Records for this task »
================================

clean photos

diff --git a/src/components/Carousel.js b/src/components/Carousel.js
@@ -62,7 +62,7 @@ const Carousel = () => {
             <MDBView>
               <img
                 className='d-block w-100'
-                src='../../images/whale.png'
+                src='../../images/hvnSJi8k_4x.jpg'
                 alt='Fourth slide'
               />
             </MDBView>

================================

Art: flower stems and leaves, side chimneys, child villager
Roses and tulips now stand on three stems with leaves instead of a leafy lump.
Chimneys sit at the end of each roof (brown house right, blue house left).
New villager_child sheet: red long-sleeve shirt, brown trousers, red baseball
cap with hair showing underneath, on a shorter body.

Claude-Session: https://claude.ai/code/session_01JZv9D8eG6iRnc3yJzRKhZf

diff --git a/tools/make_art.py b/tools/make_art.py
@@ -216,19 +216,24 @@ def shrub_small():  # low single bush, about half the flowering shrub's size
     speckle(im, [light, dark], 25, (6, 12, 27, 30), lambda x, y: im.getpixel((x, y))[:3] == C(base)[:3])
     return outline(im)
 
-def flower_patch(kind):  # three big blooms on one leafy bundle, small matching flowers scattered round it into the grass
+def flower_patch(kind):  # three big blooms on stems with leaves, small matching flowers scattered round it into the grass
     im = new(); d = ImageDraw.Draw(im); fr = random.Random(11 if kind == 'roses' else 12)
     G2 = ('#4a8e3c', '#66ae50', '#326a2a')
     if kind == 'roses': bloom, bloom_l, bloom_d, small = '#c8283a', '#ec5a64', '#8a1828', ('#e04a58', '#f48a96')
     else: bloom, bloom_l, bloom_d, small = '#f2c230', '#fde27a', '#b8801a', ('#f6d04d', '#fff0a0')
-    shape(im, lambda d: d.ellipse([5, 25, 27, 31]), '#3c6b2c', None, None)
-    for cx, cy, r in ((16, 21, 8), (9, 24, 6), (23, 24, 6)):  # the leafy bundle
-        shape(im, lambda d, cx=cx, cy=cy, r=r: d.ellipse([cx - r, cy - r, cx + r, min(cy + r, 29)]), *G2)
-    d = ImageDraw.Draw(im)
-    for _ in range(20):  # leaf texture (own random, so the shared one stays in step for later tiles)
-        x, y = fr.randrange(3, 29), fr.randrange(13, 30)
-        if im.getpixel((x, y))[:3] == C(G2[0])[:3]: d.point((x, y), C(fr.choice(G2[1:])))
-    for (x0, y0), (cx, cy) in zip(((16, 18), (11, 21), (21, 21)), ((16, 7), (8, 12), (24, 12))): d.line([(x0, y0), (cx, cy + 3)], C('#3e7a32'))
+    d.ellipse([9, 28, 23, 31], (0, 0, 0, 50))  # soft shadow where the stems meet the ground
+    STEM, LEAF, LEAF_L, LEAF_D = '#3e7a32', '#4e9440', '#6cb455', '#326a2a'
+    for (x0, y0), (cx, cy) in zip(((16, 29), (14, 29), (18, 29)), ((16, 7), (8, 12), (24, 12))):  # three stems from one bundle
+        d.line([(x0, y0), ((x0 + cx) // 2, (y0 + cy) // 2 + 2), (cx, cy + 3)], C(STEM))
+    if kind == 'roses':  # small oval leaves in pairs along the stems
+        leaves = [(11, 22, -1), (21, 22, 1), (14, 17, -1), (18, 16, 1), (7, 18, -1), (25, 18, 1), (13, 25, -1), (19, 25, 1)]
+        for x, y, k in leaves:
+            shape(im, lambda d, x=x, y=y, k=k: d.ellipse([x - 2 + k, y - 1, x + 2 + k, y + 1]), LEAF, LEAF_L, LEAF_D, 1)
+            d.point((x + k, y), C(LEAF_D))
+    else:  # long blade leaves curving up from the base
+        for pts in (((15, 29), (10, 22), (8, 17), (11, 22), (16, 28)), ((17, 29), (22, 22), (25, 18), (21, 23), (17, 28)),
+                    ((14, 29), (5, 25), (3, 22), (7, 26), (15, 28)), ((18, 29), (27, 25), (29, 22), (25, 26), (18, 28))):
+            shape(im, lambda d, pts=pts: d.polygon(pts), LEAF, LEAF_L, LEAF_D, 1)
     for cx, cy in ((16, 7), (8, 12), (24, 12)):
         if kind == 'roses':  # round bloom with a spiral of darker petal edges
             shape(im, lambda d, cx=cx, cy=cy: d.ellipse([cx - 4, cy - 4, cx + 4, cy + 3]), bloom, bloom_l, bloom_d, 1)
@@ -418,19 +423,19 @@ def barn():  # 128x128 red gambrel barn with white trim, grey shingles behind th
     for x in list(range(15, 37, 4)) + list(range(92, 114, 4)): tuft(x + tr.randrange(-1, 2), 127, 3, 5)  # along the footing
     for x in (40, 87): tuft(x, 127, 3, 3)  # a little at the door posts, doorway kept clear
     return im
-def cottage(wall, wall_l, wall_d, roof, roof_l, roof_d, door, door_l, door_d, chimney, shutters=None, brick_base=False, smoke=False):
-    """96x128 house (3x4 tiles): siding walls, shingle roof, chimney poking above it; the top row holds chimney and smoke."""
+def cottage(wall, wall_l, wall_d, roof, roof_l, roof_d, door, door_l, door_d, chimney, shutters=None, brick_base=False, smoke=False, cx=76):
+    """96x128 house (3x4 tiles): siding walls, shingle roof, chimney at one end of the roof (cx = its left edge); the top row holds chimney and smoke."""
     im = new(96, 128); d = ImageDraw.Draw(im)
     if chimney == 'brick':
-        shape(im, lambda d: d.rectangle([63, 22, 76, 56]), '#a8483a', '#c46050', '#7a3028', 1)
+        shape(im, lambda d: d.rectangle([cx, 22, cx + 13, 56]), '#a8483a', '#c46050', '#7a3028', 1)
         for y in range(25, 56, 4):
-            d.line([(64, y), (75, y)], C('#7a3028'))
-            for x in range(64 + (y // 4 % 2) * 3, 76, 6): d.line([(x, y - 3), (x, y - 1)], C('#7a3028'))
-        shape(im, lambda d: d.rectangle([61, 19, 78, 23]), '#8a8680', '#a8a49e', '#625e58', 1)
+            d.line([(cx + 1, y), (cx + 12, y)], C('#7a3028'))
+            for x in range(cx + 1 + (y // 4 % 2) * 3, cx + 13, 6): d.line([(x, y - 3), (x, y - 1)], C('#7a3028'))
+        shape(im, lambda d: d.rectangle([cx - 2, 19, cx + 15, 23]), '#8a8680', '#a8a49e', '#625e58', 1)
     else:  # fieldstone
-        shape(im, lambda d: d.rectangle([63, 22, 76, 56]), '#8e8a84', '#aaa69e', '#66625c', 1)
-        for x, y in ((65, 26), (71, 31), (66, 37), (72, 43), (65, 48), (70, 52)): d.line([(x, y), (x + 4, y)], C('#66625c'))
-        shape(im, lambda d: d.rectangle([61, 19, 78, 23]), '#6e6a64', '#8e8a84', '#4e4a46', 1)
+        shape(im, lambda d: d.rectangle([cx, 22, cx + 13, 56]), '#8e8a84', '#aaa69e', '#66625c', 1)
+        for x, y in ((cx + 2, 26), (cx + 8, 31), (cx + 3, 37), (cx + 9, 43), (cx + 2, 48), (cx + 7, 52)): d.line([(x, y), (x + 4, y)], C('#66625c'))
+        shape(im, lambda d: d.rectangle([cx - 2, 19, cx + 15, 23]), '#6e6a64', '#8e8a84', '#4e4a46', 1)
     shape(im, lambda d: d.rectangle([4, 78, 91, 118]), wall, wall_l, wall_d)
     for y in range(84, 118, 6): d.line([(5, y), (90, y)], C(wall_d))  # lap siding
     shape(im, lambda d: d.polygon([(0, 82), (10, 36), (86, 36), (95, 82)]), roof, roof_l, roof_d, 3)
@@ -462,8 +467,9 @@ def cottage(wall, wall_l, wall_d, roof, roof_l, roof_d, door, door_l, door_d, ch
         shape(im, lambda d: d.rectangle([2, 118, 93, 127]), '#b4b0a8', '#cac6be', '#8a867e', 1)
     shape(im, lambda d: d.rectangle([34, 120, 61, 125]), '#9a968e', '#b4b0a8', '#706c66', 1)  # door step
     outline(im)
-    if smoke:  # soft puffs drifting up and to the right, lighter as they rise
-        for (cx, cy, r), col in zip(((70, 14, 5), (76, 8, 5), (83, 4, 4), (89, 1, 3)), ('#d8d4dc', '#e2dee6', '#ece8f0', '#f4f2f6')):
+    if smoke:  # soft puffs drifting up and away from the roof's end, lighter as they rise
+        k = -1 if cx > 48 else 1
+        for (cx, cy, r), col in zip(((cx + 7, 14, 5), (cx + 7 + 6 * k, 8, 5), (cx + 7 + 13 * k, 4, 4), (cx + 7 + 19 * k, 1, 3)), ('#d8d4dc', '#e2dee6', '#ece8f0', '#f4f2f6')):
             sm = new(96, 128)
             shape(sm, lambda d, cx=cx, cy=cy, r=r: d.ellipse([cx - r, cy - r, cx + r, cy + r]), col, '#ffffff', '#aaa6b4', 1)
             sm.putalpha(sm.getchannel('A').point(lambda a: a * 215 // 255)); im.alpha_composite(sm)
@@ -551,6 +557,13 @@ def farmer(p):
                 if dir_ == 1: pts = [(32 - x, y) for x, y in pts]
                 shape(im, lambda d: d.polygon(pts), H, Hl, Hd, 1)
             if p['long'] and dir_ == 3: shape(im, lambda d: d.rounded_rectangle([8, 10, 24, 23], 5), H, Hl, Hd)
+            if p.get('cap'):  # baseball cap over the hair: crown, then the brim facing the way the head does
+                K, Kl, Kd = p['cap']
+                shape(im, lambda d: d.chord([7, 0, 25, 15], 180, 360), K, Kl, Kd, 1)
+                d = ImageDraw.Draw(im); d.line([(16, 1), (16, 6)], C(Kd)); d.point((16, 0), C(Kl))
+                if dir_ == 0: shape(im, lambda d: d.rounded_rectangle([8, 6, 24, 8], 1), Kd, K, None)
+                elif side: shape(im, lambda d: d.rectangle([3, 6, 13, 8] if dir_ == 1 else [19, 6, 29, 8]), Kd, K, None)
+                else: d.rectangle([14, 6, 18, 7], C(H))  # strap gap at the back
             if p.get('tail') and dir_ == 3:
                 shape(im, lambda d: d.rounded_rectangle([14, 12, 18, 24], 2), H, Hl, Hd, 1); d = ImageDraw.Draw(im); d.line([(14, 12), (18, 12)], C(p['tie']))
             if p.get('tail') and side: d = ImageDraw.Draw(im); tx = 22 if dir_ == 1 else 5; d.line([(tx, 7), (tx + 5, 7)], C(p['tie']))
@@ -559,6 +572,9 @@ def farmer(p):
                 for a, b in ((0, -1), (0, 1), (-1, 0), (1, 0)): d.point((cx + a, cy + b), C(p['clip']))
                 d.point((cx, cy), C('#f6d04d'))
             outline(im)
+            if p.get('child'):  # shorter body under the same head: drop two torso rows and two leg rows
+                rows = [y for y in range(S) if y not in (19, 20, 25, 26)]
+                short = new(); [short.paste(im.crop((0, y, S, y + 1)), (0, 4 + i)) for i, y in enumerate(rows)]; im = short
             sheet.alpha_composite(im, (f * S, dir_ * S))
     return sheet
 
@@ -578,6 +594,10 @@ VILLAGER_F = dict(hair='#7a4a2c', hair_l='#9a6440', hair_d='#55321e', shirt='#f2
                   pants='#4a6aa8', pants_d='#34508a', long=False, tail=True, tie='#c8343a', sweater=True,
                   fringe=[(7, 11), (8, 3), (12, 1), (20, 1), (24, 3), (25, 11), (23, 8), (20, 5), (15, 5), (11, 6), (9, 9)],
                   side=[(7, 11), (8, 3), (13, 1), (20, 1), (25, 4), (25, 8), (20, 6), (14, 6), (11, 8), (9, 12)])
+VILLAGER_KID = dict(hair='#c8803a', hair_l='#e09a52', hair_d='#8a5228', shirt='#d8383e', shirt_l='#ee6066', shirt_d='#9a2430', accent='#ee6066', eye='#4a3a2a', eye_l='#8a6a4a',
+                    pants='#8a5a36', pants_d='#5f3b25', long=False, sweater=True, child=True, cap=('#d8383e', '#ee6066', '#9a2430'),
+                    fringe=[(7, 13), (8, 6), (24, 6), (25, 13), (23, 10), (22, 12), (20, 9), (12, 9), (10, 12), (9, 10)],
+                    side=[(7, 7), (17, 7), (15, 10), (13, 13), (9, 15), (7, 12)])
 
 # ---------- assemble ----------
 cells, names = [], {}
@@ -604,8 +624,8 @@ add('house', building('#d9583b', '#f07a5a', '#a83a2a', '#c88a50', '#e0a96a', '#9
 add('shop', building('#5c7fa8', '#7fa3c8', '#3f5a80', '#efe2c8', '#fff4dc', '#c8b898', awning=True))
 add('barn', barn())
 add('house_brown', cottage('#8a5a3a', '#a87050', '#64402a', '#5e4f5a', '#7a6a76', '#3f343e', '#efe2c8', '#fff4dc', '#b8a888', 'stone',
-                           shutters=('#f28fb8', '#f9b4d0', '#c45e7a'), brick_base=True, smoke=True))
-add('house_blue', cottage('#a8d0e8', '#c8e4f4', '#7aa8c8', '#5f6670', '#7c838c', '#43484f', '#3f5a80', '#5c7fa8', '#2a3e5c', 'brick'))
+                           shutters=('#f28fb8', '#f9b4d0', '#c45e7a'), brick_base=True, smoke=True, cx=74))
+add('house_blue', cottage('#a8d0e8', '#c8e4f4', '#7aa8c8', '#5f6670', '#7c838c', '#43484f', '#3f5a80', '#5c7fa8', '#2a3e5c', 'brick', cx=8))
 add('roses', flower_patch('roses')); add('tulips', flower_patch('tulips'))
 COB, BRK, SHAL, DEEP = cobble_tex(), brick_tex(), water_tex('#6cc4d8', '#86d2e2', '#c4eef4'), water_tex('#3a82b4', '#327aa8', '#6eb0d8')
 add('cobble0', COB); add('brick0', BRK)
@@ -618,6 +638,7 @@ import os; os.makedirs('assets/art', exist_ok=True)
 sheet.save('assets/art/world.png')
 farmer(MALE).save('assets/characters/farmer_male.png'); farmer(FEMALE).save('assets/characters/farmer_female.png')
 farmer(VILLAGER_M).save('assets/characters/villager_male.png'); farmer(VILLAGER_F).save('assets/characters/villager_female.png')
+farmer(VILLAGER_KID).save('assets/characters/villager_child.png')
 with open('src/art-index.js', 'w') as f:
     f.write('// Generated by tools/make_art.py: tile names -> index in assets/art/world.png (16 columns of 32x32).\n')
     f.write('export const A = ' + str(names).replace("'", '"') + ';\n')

================================

Only the lines holding the string "else" are needed; copy each of them from the material above.

     im = new(); d = ImageDraw.Draw(im); fr = random.Random(11 if kind == 'roses' else 12)
     else: bloom, bloom_l, bloom_d, small = '#f2c230', '#fde27a', '#b8801a', ('#f6d04d', '#fff0a0')
+    else:  # long blade leaves curving up from the base
     else:  # fieldstone
+        k = -1 if cx > 48 else 1
+                elif side: shape(im, lambda d: d.rectangle([3, 6, 13, 8] if dir_ == 1 else [19, 6, 29, 8]), Kd, K, None)
+                else: d.rectangle([14, 6, 18, 7], C(H))  # strap gap at the back
             if p.get('tail') and side: d = ImageDraw.Draw(im); tx = 22 if dir_ == 1 else 5; d.line([(tx, 7), (tx + 5, 7)], C(p['tie']))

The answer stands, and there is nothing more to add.